The gig races are held on Wednesday and Friday evenings. They are usually between the islands, from St. Mary’s to St. Agnes, Tresco or St. Martin’s. We have one boat to start the race and then another follows it. It’s an exciting slice of island life.
What do you love most about travelling around Scilly by boat?
I like the different weather, the varying conditions and the lovely scenery of course. We see lots of wildlife on our trips – just last week we saw dolphins around Peninnis Head!
What a photo opportunity! Speaking of photos, which of the routes is best for holiday snaps?
That depends on what you’re into. If you head up to the Western Rocks on a circular trip, then you can look out for puffins. Afterwards, you can stop off on St. Agnes for a walk or go to the beach – it’s perfect for families.
Which route would you recommend for couples?
Tresco is very popular because of the gardens, and the route to New Grimsby is lovely and scenic.

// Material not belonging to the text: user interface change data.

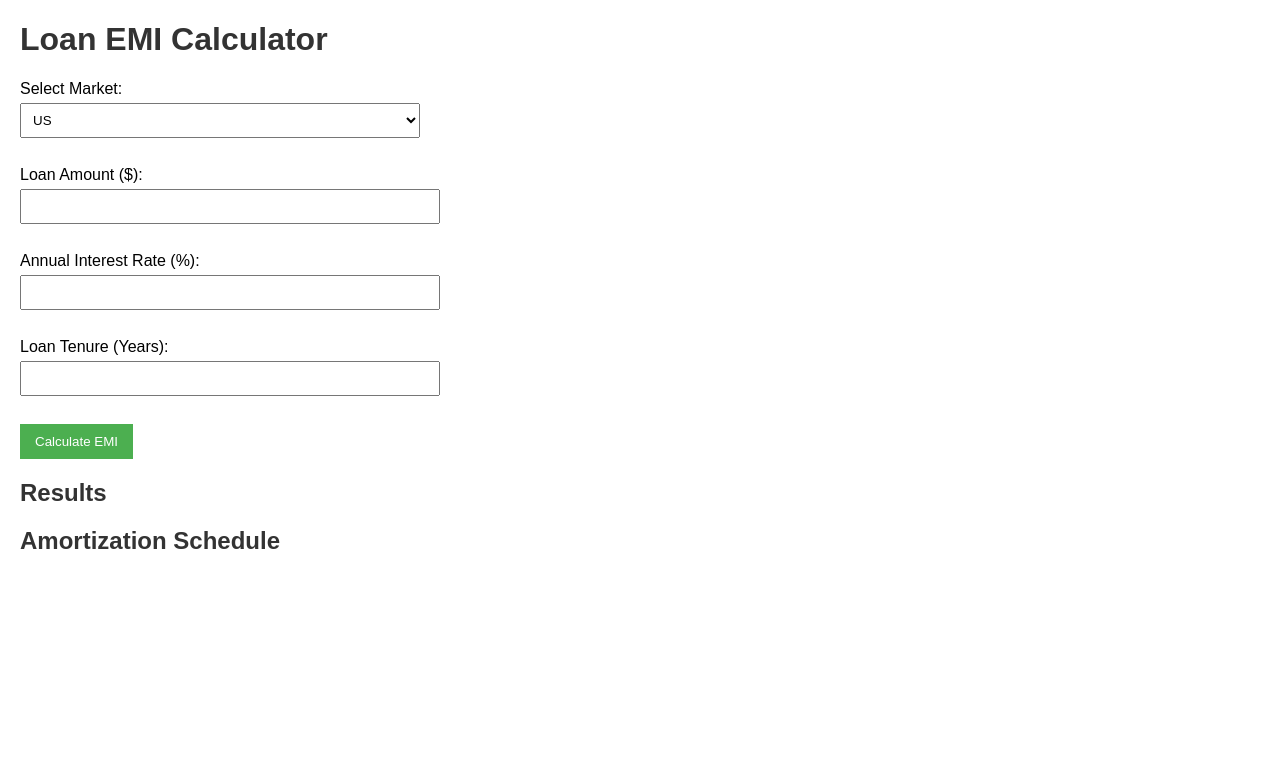
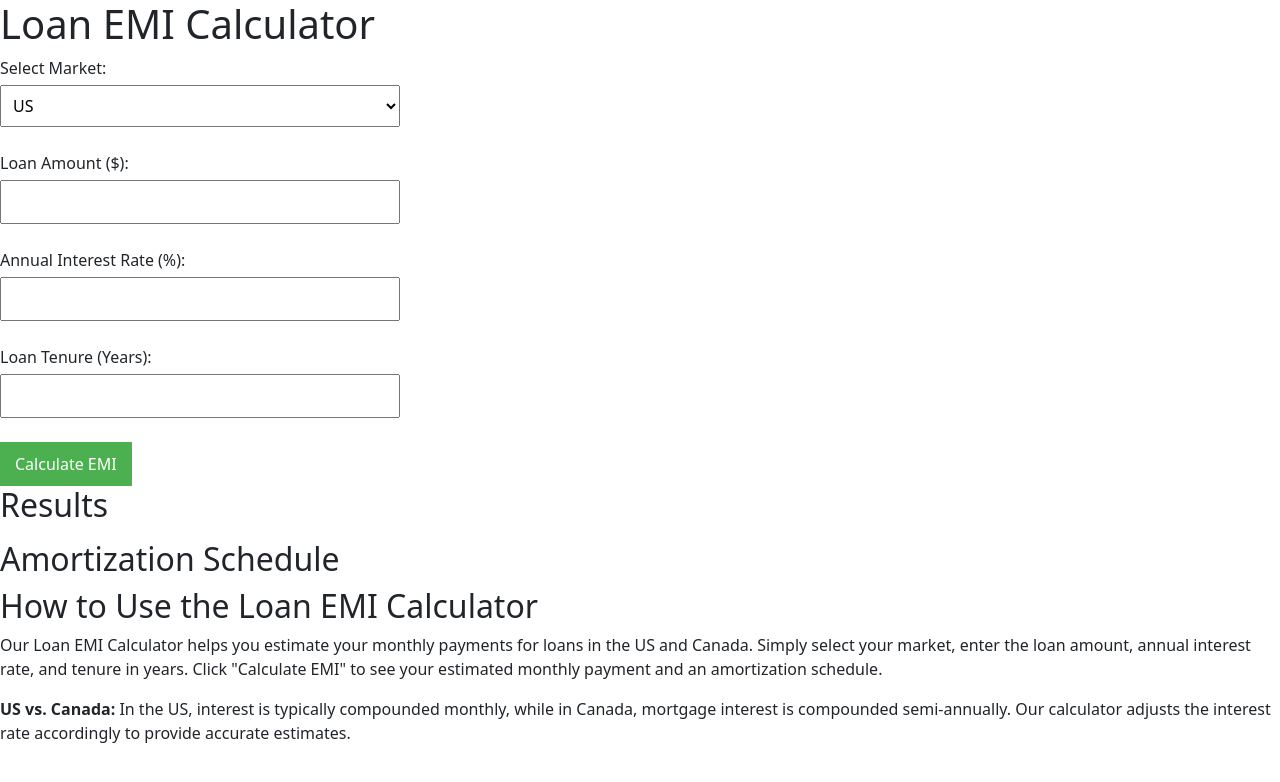
Before and after one commit to Sudzv1606/emi-calculator, a plain HTML site: page index.html in a window 1280 px wide. Drawn offline with nearby package versions, Linux system fonts and the light colour scheme.

Commit message:
Add files via upload

```diff
--- a/index.html
+++ b/index.html
@@ -1,10 +1,13 @@
 <!DOCTYPE html>
 <html lang="en">
 <head>
+    <meta name="description" content="Calculate your loan EMI for US and Canada with our free online calculator. Includes amortization schedule.">
+    <meta name="keywords" content="loan EMI calculator, mortgage calculator, US loan calculator, Canada mortgage calculator">
     <meta charset="UTF-8">
     <meta name="viewport" content="width=device-width, initial-scale=1.0">
     <title>Loan EMI Calculator for US and Canada</title>
     <link rel="stylesheet" href="styles.css">
+    <link href="https://cdn.jsdelivr.net/npm/bootstrap@5.3.0/dist/css/bootstrap.min.css" rel="stylesheet">
 </head>
 <body>
     <h1>Loan EMI Calculator</h1>
@@ -31,6 +34,9 @@
     <p id="emi-result"></p>
     <h2>Amortization Schedule</h2>
 <table id="amortization-table" style="display:none;">
+    <h2>How to Use the Loan EMI Calculator</h2>
+    <p>Our Loan EMI Calculator helps you estimate your monthly payments for loans in the US and Canada. Simply select your market, enter the loan amount, annual interest rate, and tenure in years. Click "Calculate EMI" to see your estimated monthly payment and an amortization schedule.</p>
+    <p><strong>US vs. Canada:</strong> In the US, interest is typically compounded monthly, while in Canada, mortgage interest is compounded semi-annually. Our calculator adjusts the interest rate accordingly to provide accurate estimates.</p>
     <thead>
         <tr>
             <th>Month</th>
```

If you do the St. Agnes trip you can take an evening boat and have supper at the Turks Head. It’s ideal because there is just the one quay, and you can roll out of the pub and straight onto the boat!
Which of the routes is your personal favourite?
I like doing the circular trips, which head up and around the Western Rocks. You can also book specialist trips to go fishing, to see the seabirds, or to go and find blue sharks. That’s a really interesting trip, because we catch and release the sharks, tagging them to monitor their movements. By finding out more about where they go, we can help to manage their numbers.
How late do the boats run?
During the season, which is from the 1st April – 31st October, our boats run until around one hour after sunset. There’s no need to book, unless you’d like to go on one of our specialist trips – if the boat times are advertised in the harbour, then we can take you.
Set sail with us this summer and explore Scilly from the sea. Hop aboard the Scillonian III passenger ferry and we’ll whisk you from Penzance to St Mary’s Harbour in just three hours, with sea views and a sneak peek at the islands giving you a taste for adventure before you arrive.
If you’re eager to get out and see more, you won’t need to stay on dry land for long – simply look out for the blackboards in St. Mary’s quay for the day’s sailing times.